Large eddy simulation of pressure fluctuations inside stenosed blood vessels towards noninvasive diagnosis of atherosclerosis

Özden, Kamil

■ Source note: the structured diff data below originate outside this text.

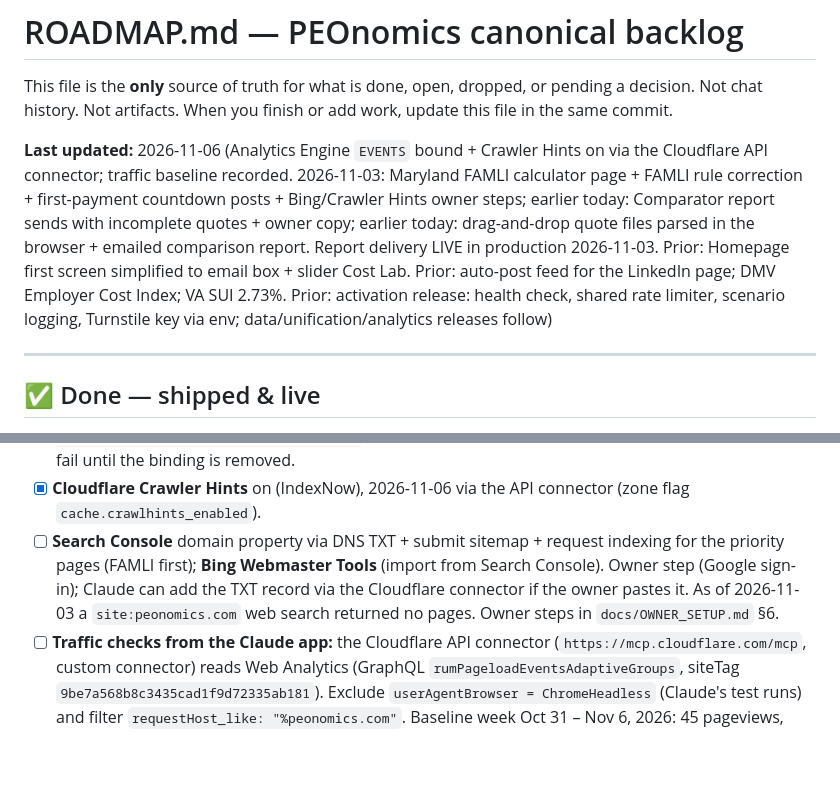
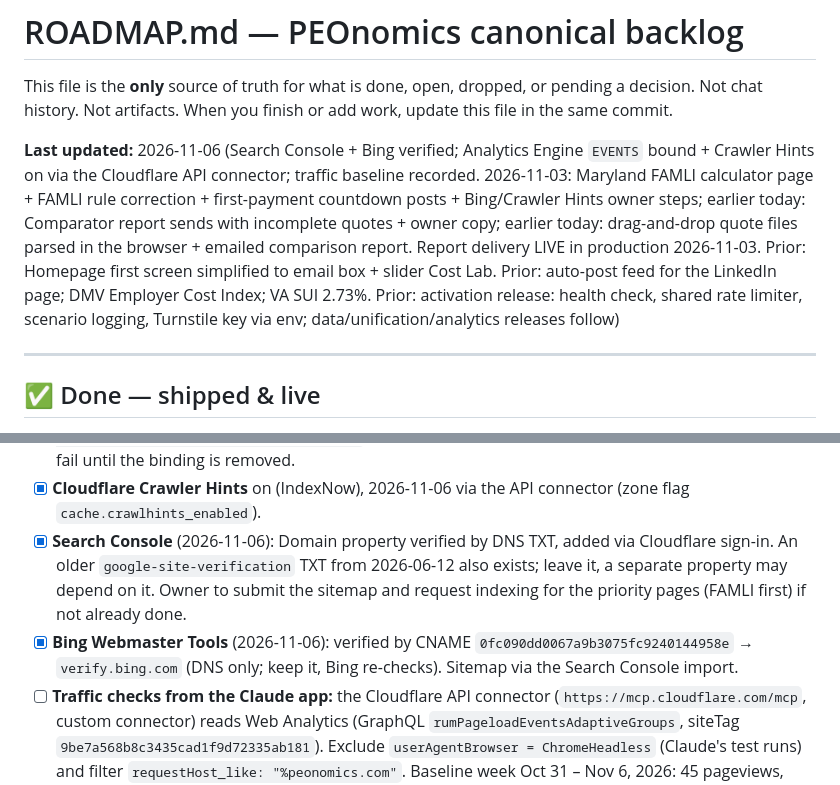
Before and after one commit to jcs3-com/PEOnomicsV2, a Markdown page: ROADMAP.md, 2 parts joined by grey strips. GitHub-like rendering; blank space fills up the shorter version.

Commit message:
ROADMAP: Search Console and Bing Webmaster Tools verified
Search Console domain property (TXT via Cloudflare sign-in) and Bing (CNAME to
verify.bing.com, DNS only) verified 2026-11-06. Docs only.

Co-Authored-By: Claude Opus 5.5 <noreply@anthropic.com>
Claude-Session: https://claude.ai/code/session_01SYVqSAB6XbFpScVdwJYBx1

```diff
--- a/ROADMAP.md
+++ b/ROADMAP.md
@@ -3,7 +3,7 @@
 This file is the **only** source of truth for what is done, open, dropped, or pending a decision.
 Not chat history. Not artifacts. When you finish or add work, update this file in the same commit.
 
-**Last updated:** 2026-11-06 (Analytics Engine `EVENTS` bound + Crawler Hints on via the Cloudflare API connector; traffic baseline recorded. 2026-11-03: Maryland FAMLI calculator page + FAMLI rule correction + first-payment countdown posts + Bing/Crawler Hints owner steps; earlier today: Comparator report sends with incomplete quotes + owner copy; earlier today: drag-and-drop quote files parsed in the browser + emailed comparison report. Report delivery LIVE in production 2026-11-03. Prior: Homepage first screen simplified to email box + slider Cost Lab. Prior: auto-post feed for the LinkedIn page; DMV Employer Cost Index; VA SUI 2.73%. Prior: activation release: health check, shared rate limiter, scenario logging, Turnstile key via env; data/unification/analytics releases follow)
+**Last updated:** 2026-11-06 (Search Console + Bing verified; Analytics Engine `EVENTS` bound + Crawler Hints on via the Cloudflare API connector; traffic baseline recorded. 2026-11-03: Maryland FAMLI calculator page + FAMLI rule correction + first-payment countdown posts + Bing/Crawler Hints owner steps; earlier today: Comparator report sends with incomplete quotes + owner copy; earlier today: drag-and-drop quote files parsed in the browser + emailed comparison report. Report delivery LIVE in production 2026-11-03. Prior: Homepage first screen simplified to email box + slider Cost Lab. Prior: auto-post feed for the LinkedIn page; DMV Employer Cost Index; VA SUI 2.73%. Prior: activation release: health check, shared rate limiter, scenario logging, Turnstile key via env; data/unification/analytics releases follow)
 
 ---
 
@@ -268,10 +268,11 @@ Not chat history. Not artifacts. When you finish or add work, update this file i
       counts). Query: `POST /accounts/{id}/analytics_engine/sql`, `SELECT blob1 AS name, count() ... FROM
       peonomics_events`. Note: if Analytics Engine is ever disabled, Functions deploys fail until the binding is removed.
 - [x] **Cloudflare Crawler Hints** on (IndexNow), 2026-11-06 via the API connector (zone flag `cache.crawlhints_enabled`).
-- [ ] **Search Console** domain property via DNS TXT + submit sitemap + request indexing for the priority pages
-      (FAMLI first); **Bing Webmaster Tools** (import from Search Console). Owner step (Google sign-in); Claude can add
-      the TXT record via the Cloudflare connector if the owner pastes it. As of 2026-11-03 a `site:peonomics.com` web
-      search returned no pages. Owner steps in `docs/OWNER_SETUP.md` §6.
+- [x] **Search Console** (2026-11-06): Domain property verified by DNS TXT, added via Cloudflare sign-in. An older
+      `google-site-verification` TXT from 2026-06-12 also exists; leave it, a separate property may depend on it.
+      Owner to submit the sitemap and request indexing for the priority pages (FAMLI first) if not already done.
+- [x] **Bing Webmaster Tools** (2026-11-06): verified by CNAME `0fc090dd0067a9b3075fc9240144958e` → `verify.bing.com`
+      (DNS only; keep it, Bing re-checks). Sitemap via the Search Console import.
 - [ ] **Traffic checks from the Claude app:** the Cloudflare API connector (`https://mcp.cloudflare.com/mcp`, custom
       connector) reads Web Analytics (GraphQL `rumPageloadEventsAdaptiveGroups`, siteTag
       `9be7a568b8c3435cad1f9d72335ab181`). Exclude `userAgentBrowser = ChromeHeadless` (Claude's test runs) and filter
```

Atherosclerosis is a cardiovascular disease, in which plaque builds up inside a blood vessel, narrowing it down and forming a stenosis that adversely affects the flow. Because of the stenosis, turbulent flow occurs at the post-stenotic region, which causespressure fluctuations on the vessel wall. The resulting murmurpropogates through the surrounding tissue and reaches the skin surface. These sounds emitted from the stenosed vessels are evaluated as a sign of stenosis. In this study, large eddy simulations are conducted to investigate the turbulence- induced wall pressure fluctuations and resulting acoustic emission. In these simulations, the structures around the blood vessel are not modeled, the vessel wall is considered as rigid and only the flow inside the blood vessel is solved. Simulations are performed under both non-pulsatile and pulsatile flow conditions by using Newtonian and non-Newtonian fluid models. The two main parameters considered for this purpose are the stenosis severity and shape. The results show that stenosis severity under a certain level does not cause disturbance at the post- stenotic region. For stenoses above this critical level, increasing stenosis severity has an intensifying effect on the wall pressure fluctuations. Eccentric stenosis morphology causes more severe fluctuations than an axisymmetric one. Stenosis shape affects both the magnitude of fluctuations and the duration in which the pressure fluctuations are intense during the pulsatile cycle. Obtained pressure fluctuations are converted into sound and investigated in terms of sound levels and patterns. Sounds emitted from the blood vessels with different stenosis severities and shapes have different sound characteristics, and provide important information about the stenosis. Therefore, both the stenosis severity and shape must be taken into account to develop an acoustic-based diagnostic system.